◆ YOUR GOAL
For each line of the data that includes the word "forms", copy the line.

◆ EXTRACTED DATA

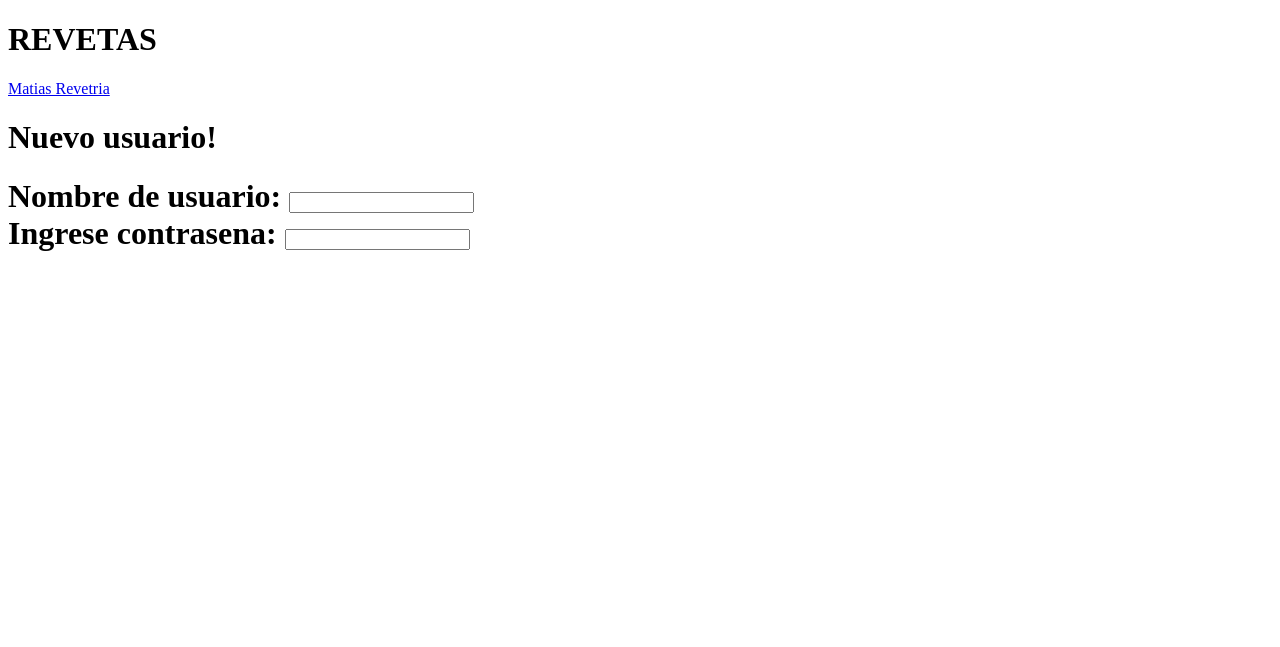
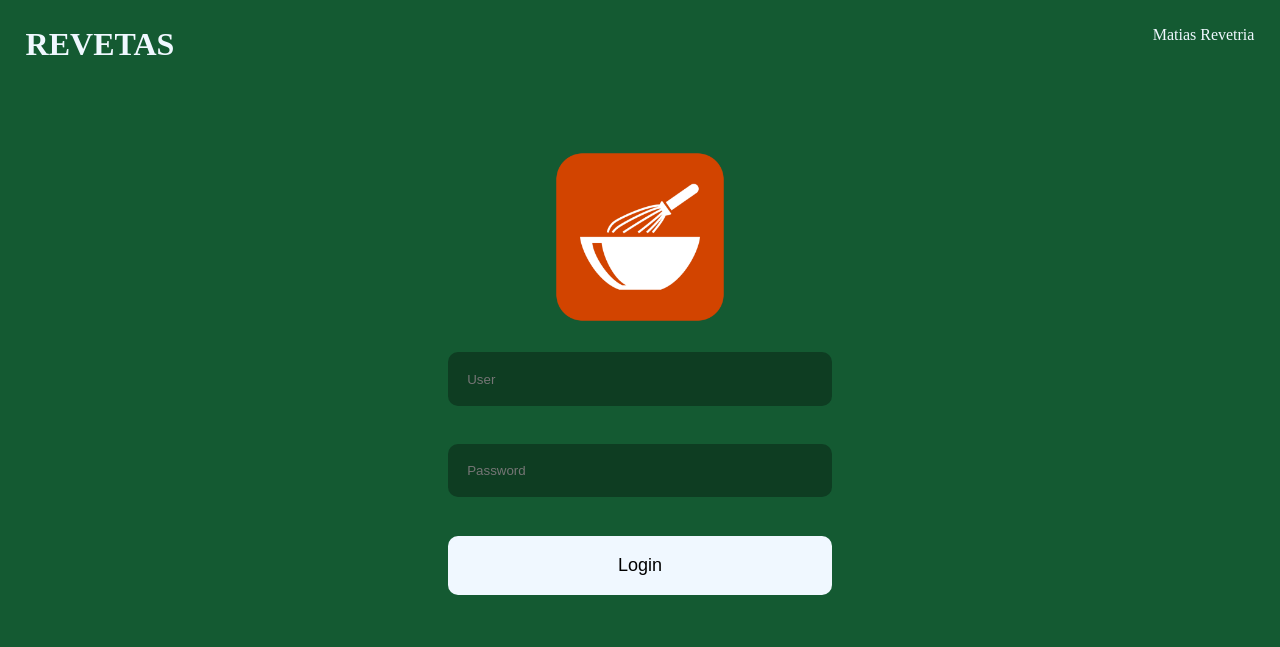
Before and after one commit to MatiasRevetria/proyecto_final, a Django app: page / in a window 1280 px wide. Shown: the top 647 px of the page. Run offline with Django 5.2, Linux system fonts and the light colour scheme.

Commit message:
Add commit: login_landing_page

```diff
--- /dev/null
+++ b/tasks/static/styles/main.css
@@ -0,0 +1,5 @@
+*{
+    margin: 0%;
+    padding: 0%;
+    box-sizing: border-box;
+}
--- a/tasks/templates/main.html
+++ b/tasks/templates/main.html
@@ -1,9 +1,11 @@
+{% load static %}
 <!DOCTYPE html>
 <html lang="es">
 <head>
     <meta charset="UTF-8">
     <meta name="viewport" content="width=device-width, initial-scale=1.0">
     <title>home page</title>
+    <link rel="stylesheet" href="{% static 'styles/main.css' %}">
 </head>
 <body>
     <header>
--- a/user_login/forms.py
+++ b/user_login/forms.py
@@ -1,5 +1,5 @@
 from django import forms
 
 class New_user(forms.Form):
-    name = forms.CharField(label="Nombre de usuario",max_length=255)
-    passwd = forms.CharField(label="Ingrese contrasena",max_length=255)
+    name = forms.CharField(max_length=255,widget=forms.TextInput(attrs={'placeholder': 'User'}),label='')
+    passwd = forms.CharField(widget=forms.TextInput(attrs={'placeholder': 'Password'}),max_length=255,label='')
--- /dev/null
+++ b/user_login/static/log_styles/log.css
@@ -0,0 +1,72 @@
+*{
+    margin: 0;
+    padding: 0%;
+    box-sizing: border-box;
+}
+body{
+    background-color:  #145a32;
+}
+
+.nav{
+    display: flex;
+    justify-content: space-between;
+    padding: 2%;
+    color: aliceblue;
+}
+
+.nav a{
+    text-decoration: none;
+    color: inherit;
+}
+
+main{
+    display: flex;
+    justify-content: center;
+    align-items: center;
+    height: 70vh;
+}
+
+.login-box{
+    width: 30%;
+    border-radius: 10px;
+    display: flex;
+    flex-direction: column;
+    justify-content: center;
+    align-items: center;
+}
+
+.login-box img{
+    width: 50%;
+}
+
+
+.login-box form{
+    width: 100%;
+    display: flex;
+    flex-direction: column;
+    padding-top: 5%;
+}
+
+form input{
+    width: 100%;
+    border-radius: 10px;
+    padding: 5%;
+    margin-bottom: 10%;
+    background-color: #0e3d22;
+    border: 0;
+    color: aliceblue;
+}
+
+
+form button{
+    border-radius: 10px;
+    padding:5%;
+    background-color: aliceblue;
+    font-size: large;
+    border: 0;
+}
+
+form button:hover{
+    background-color: #d35400  ;
+    color: aliceblue;
+}
--- a/user_login/templates/log_base.html
+++ b/user_login/templates/log_base.html
@@ -1,9 +1,11 @@
+{% load static %}
 <!DOCTYPE html>
 <html lang="es">
 <head>
     <meta charset="UTF-8">
     <meta name="viewport" content="width=device-width, initial-scale=1.0">
     <title>REVETAS</title>
+    <link rel="stylesheet" href="{% static 'log_styles/log.css' %}">
 </head>
 <body>
     <header>
--- a/user_login/templates/new_user.html
+++ b/user_login/templates/new_user.html
@@ -1,9 +1,20 @@
 {% extends 'log_base.html' %}
+
+{% load static %}
 
 {% block login %}
 
-<h1>Nuevo usuario!<h1>
 
-{{form}}
+<div class="login-box">
+
+    <img src="{% static '/img/pngwing.com.png' %}" alt="REVETAS_LOGO">
+
+    <form method="post">
+        {% csrf_token %}
+        {{form}}
+        <button type="submit"> Login </button>
+    </form>
+</div>
+
 
 {% endblock %}
--- a/user_login/views.py
+++ b/user_login/views.py
@@ -1,11 +1,16 @@
-from django.shortcuts import render
+from django.shortcuts import render,redirect
 from django.http import HttpResponse
 from django.contrib.auth.forms import UserCreationForm
 from .forms import *
+from .models import Usuario
 
 # Create your views here.
 def login_user(request):
     return render(request,'log_base.html',{'form':UserCreationForm})
 
 def create_user(request):
-    return render(request,'new_user.html',{'form': New_user})
+    if request.method == 'GET':
+        return render(request,'new_user.html',{'form': New_user()})
+    else:
+        Usuario.objects.create(name=request.POST['name'],passwd=request.POST['passwd'])
+        return redirect('home/')
```
Also changed, not shown: db.sqlite3, user_login/static/img/pngwing.com.png (added).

◆ REPLY
--- a/user_login/forms.py
+++ b/user_login/forms.py
 from django import forms
 class New_user(forms.Form):
-    name = forms.CharField(label="Nombre de usuario",max_length=255)
-    passwd = forms.CharField(label="Ingrese contrasena",max_length=255)
+    name = forms.CharField(max_length=255,widget=forms.TextInput(attrs={'placeholder': 'User'}),label='')
+    passwd = forms.CharField(widget=forms.TextInput(attrs={'placeholder': 'Password'}),max_length=255,label='')
 from django.contrib.auth.forms import UserCreationForm
 from .forms import *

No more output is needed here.